(DATA RECORDS begins)
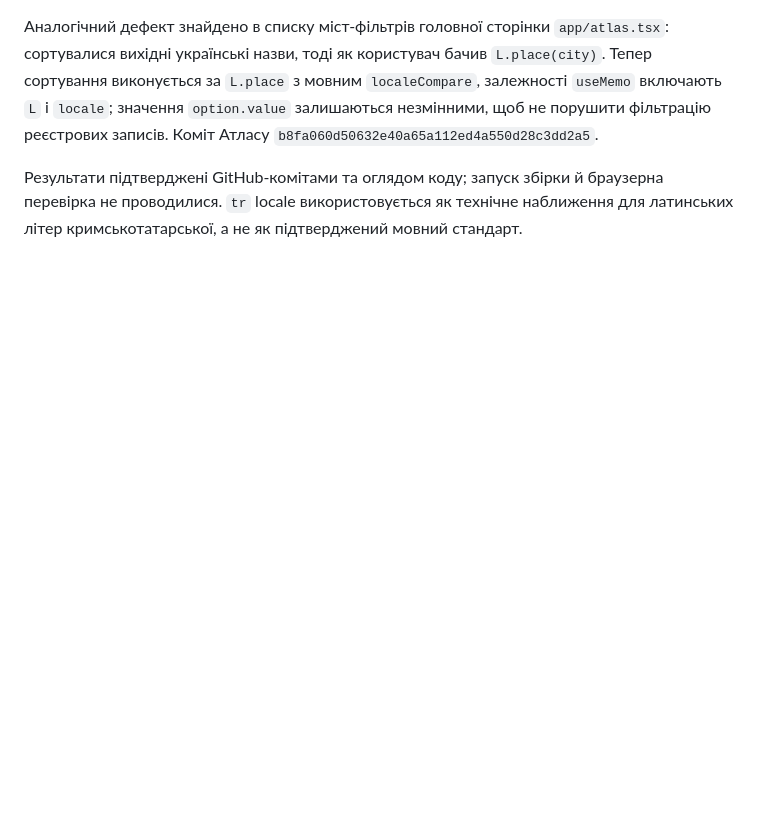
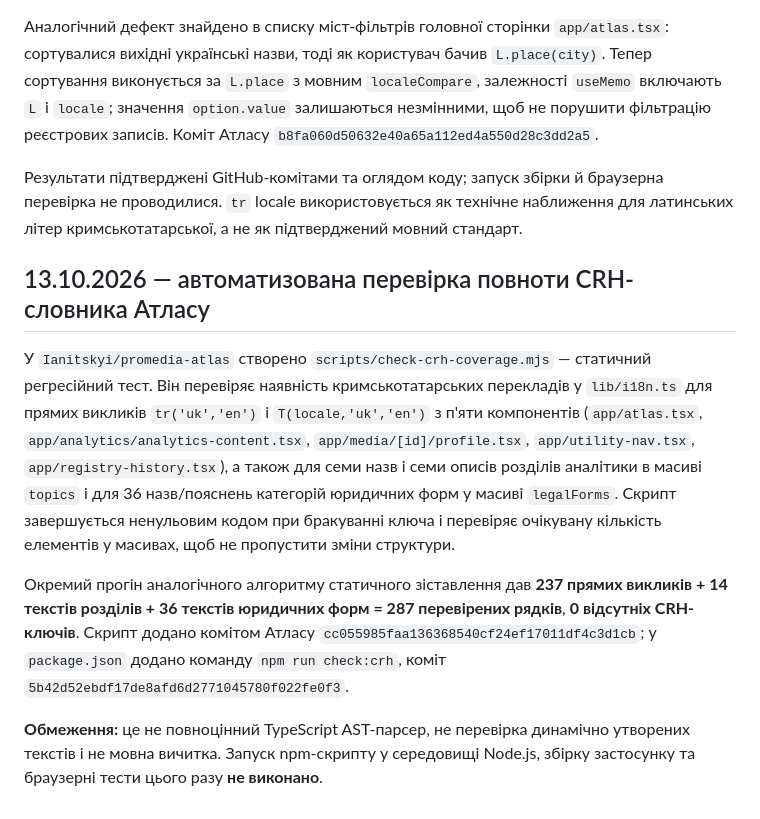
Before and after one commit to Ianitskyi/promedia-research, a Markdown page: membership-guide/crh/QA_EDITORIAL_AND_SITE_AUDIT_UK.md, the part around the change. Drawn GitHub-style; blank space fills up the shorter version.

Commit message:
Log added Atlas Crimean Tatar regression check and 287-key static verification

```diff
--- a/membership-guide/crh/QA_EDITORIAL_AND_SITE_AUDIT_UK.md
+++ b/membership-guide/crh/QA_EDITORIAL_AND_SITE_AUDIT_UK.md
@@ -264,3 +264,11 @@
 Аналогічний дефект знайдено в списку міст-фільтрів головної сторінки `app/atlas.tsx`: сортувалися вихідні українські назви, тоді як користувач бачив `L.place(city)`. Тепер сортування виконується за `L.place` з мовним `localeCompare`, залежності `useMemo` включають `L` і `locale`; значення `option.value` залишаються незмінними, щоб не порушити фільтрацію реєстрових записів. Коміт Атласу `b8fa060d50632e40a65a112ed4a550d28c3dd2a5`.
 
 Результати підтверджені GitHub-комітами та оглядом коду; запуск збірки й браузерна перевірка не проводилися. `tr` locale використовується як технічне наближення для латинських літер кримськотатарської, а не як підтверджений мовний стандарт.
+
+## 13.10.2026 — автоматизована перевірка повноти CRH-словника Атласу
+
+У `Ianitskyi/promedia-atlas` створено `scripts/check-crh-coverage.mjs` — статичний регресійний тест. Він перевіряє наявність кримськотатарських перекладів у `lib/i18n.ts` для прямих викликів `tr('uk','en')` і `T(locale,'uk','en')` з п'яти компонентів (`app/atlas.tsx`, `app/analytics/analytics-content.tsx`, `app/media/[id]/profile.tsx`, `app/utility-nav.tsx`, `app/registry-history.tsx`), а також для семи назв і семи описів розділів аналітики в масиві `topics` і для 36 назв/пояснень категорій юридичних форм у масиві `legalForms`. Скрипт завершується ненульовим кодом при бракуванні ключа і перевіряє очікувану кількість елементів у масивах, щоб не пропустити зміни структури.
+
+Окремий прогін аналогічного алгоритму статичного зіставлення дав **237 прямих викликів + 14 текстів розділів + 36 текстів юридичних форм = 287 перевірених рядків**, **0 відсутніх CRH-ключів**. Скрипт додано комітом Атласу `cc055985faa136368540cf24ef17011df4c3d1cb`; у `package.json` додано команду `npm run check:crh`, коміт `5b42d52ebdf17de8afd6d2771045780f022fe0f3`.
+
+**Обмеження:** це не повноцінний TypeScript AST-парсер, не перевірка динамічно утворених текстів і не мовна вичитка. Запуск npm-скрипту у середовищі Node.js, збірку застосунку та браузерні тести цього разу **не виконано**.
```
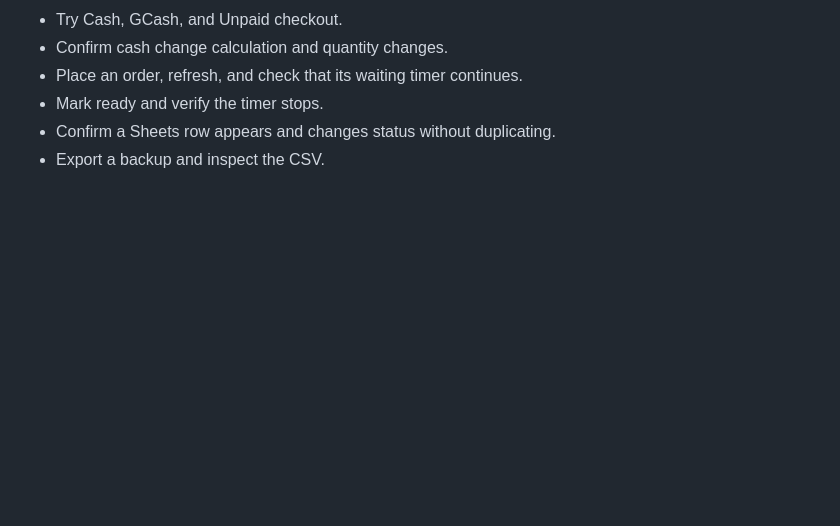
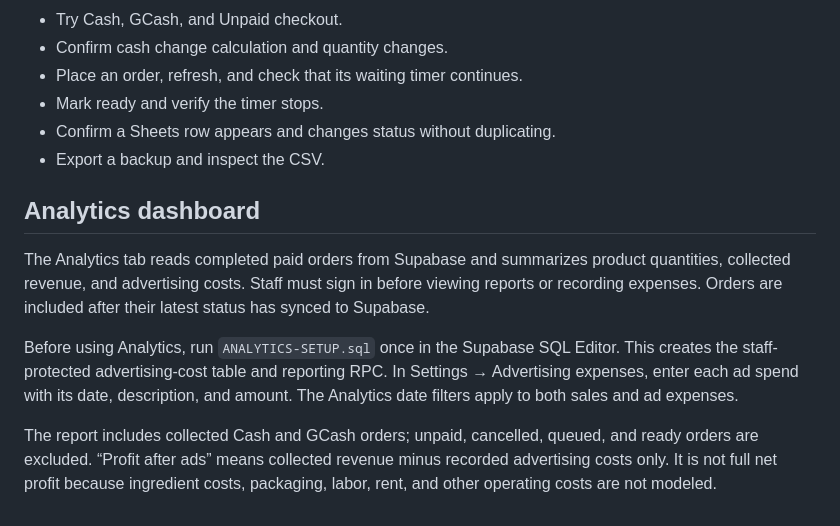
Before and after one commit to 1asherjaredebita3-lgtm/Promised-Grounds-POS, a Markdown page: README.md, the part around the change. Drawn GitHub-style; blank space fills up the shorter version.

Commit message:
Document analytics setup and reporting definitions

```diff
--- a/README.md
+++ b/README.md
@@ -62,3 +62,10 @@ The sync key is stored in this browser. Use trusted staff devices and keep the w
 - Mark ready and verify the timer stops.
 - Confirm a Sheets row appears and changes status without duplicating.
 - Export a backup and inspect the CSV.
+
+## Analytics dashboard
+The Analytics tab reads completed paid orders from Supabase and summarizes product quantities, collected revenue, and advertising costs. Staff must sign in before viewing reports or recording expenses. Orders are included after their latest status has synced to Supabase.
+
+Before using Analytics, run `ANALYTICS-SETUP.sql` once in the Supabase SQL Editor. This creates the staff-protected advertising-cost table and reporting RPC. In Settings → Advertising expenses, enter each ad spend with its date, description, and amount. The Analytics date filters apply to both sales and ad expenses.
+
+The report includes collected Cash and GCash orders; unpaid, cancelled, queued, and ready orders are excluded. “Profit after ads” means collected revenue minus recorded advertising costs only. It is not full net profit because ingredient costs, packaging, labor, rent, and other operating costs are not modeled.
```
(DATA RECORDS ends)
Check each line of the records for the word "GitHub" and extract those that contain it.

Before and after one commit to Ianitskyi/promedia-research, a Markdown page: membership-guide/crh/QA_EDITORIAL_AND_SITE_AUDIT_UK.md, the part around the change. Drawn GitHub-style; blank space fills up the shorter version.
 Результати підтверджені GitHub-комітами та оглядом коду; запуск збірки й браузерна перевірка не проводилися. `tr` locale використовується як технічне наближення для латинських літер кримськотатарської, а не як підтверджений мовний стандарт.
Before and after one commit to 1asherjaredebita3-lgtm/Promised-Grounds-POS, a Markdown page: README.md, the part around the change. Drawn GitHub-style; blank space fills up the shorter version.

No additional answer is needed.